Students/Trainees: M.K. Blackbyrne, I. Carneiro, M. Kebbe, C. Siu

We can do BETTER – Building on Existing Tools to Improve Cancer and Chronic Disease Prevention and Screening in Primary Care Mainpro+ Workshop

The BETTER Program is currently accredited by The College of Family Physicians of Canada as a Maintenance of Proficiency (MainPro+) program. Participants can claim up to 3 MainPro+ credits for participating in a 3-hour workshop and completing a post-session self-reflective exercise, however, sessions can be tailored to accommodate different time constraints.

Additional information on MainPro accreditation can be found here.

Whenever possible, primary care professionals from diverse backgrounds, family medicine, nursing, pharmacy, etc. are encouraged to participate in the sessions as participants can learn from one another through sharing of differing perspectives and experiences.

Learning Objectives

  1. Identify how to enhance the quality of care in your practice by integrating the best evidence for prevention and screening.
  2. Identify how to incorporate prevention and health promotion in a clinical encounter in your practice.
  3. Recognize how to engage patients and health professionals in shared decision-making to develop a plan of care (prevention prescription).
  4. Identify how you can apply an intervention in your practice to improve prevention and screening.
  5. Recognize how to work with others to assess, plan, provide, and integrate prevention and screening care for individual patients.
  6. Identify how you could evaluate prevention and screening outcomes.

Session Description

The BETTER trial and subsequent studies have demonstrated that training a clinician to become a Prevention Practitioner, an individual within the primary care setting who develops specialized skills in cancer and chronic disease prevention and screening, significantly improved prevention and screening in patients 40-65 years of age as measured by a composite outcome.

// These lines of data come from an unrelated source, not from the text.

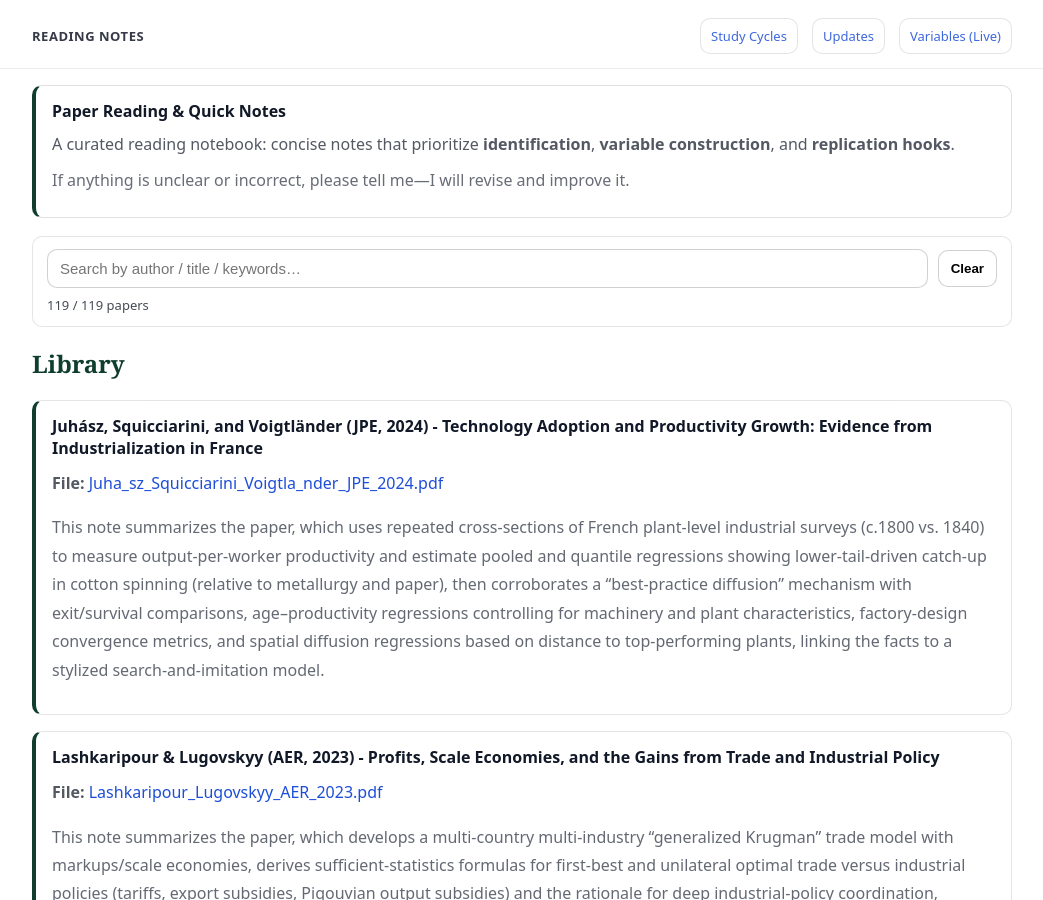
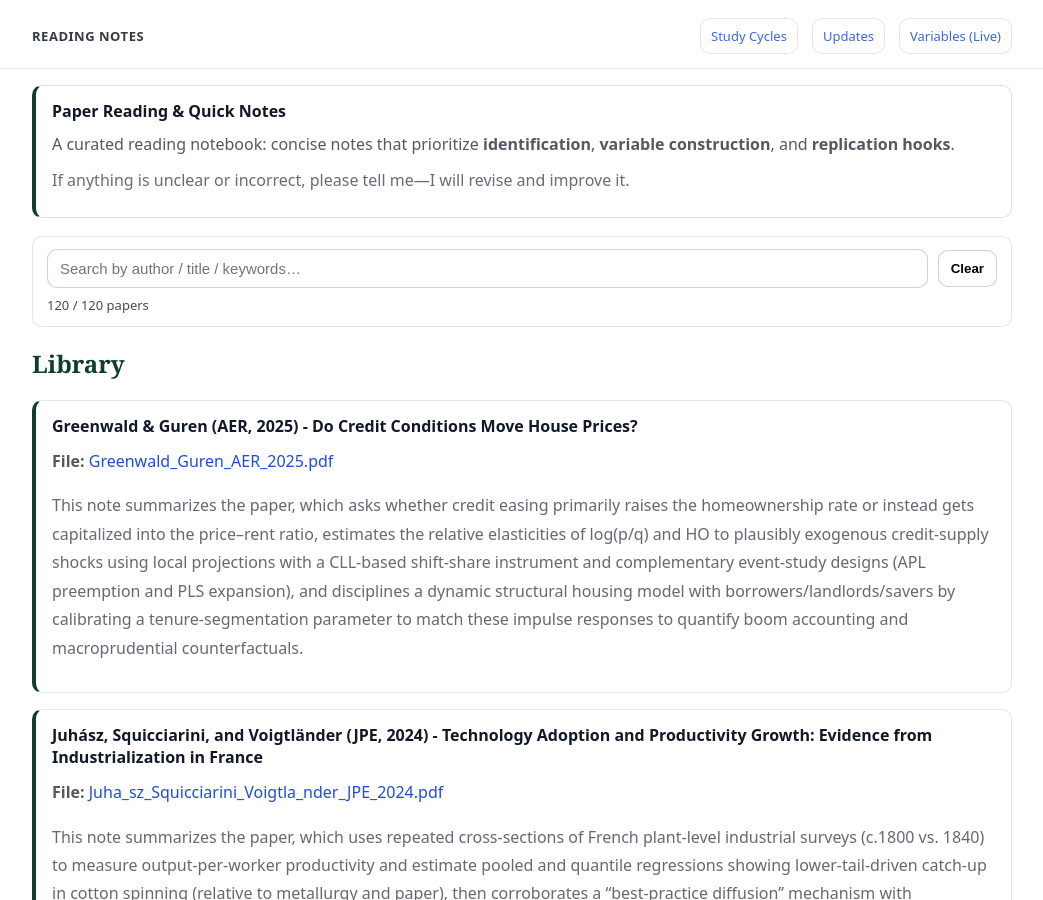
Before and after one commit to yaxinzn/study-archive, a Jekyll site: the page built from reading/index.md, in a window 1280 px wide and 900 px high. Shown: the whole window, without its empty margins (118-1161 px from the left). Built offline with Jekyll 4.4.1, drawn with Linux system fonts in a browser that asks for light colours.

Commit message:
Reading: add/update Greenwald_Guren_AER_2025.pdf

```diff
--- a/_data/reading.yml
+++ b/_data/reading.yml
@@ -1,3 +1,7 @@
+- title: "Greenwald & Guren (AER, 2025) - Do Credit Conditions Move House Prices?"
+  file: "Greenwald_Guren_AER_2025.pdf"
+  desc: "This note summarizes the paper, which asks whether credit easing primarily raises the homeownership rate or instead gets capitalized into the price–rent ratio, estimates the relative elasticities of log(p/q) and HO to plausibly exogenous credit-supply shocks using local projections with a CLL-based shift-share instrument and complementary event-study designs (APL preemption and PLS expansion), and disciplines a dynamic structural housing model with borrowers/landlords/savers by calibrating a tenure-segmentation parameter to match these impulse responses to quantify boom accounting and macroprudential counterfactuals."
+
 - title: "Juhász, Squicciarini, and Voigtländer (JPE, 2024) - Technology Adoption and Productivity Growth: Evidence from Industrialization in France"
   file: "Juha_sz_Squicciarini_Voigtla_nder_JPE_2024.pdf"
   desc: "This note summarizes the paper, which uses repeated cross-sections of French plant-level industrial surveys (c.1800 vs. 1840) to measure output-per-worker productivity and estimate pooled and quantile regressions showing lower-tail-driven catch-up in cotton spinning (relative to metallurgy and paper), then corroborates a “best-practice diffusion” mechanism with exit/survival comparisons, age–productivity regressions controlling for machinery and plant characteristics, factory-design convergence metrics, and spatial diffusion regressions based on distance to top-performing plants, linking the facts to a stylized search-and-imitation model."
```
Also changed, not shown: 1 other file.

The BETTER approach: 1) is personalized to the patient and the practice; 2) addresses multiple conditions, including lifestyle factors; 3) is integrated with local, regional and national resources; and 4) is longitudinal, assessing patients over time. Through group discussions, participants will explore how they can adapt this novel, effective approach to their settings. The resources and tools developed to support this approach will be shared.

For more information about upcoming sessions or if you are interested in holding a BETTER MainPro+ session in your area, please contact us.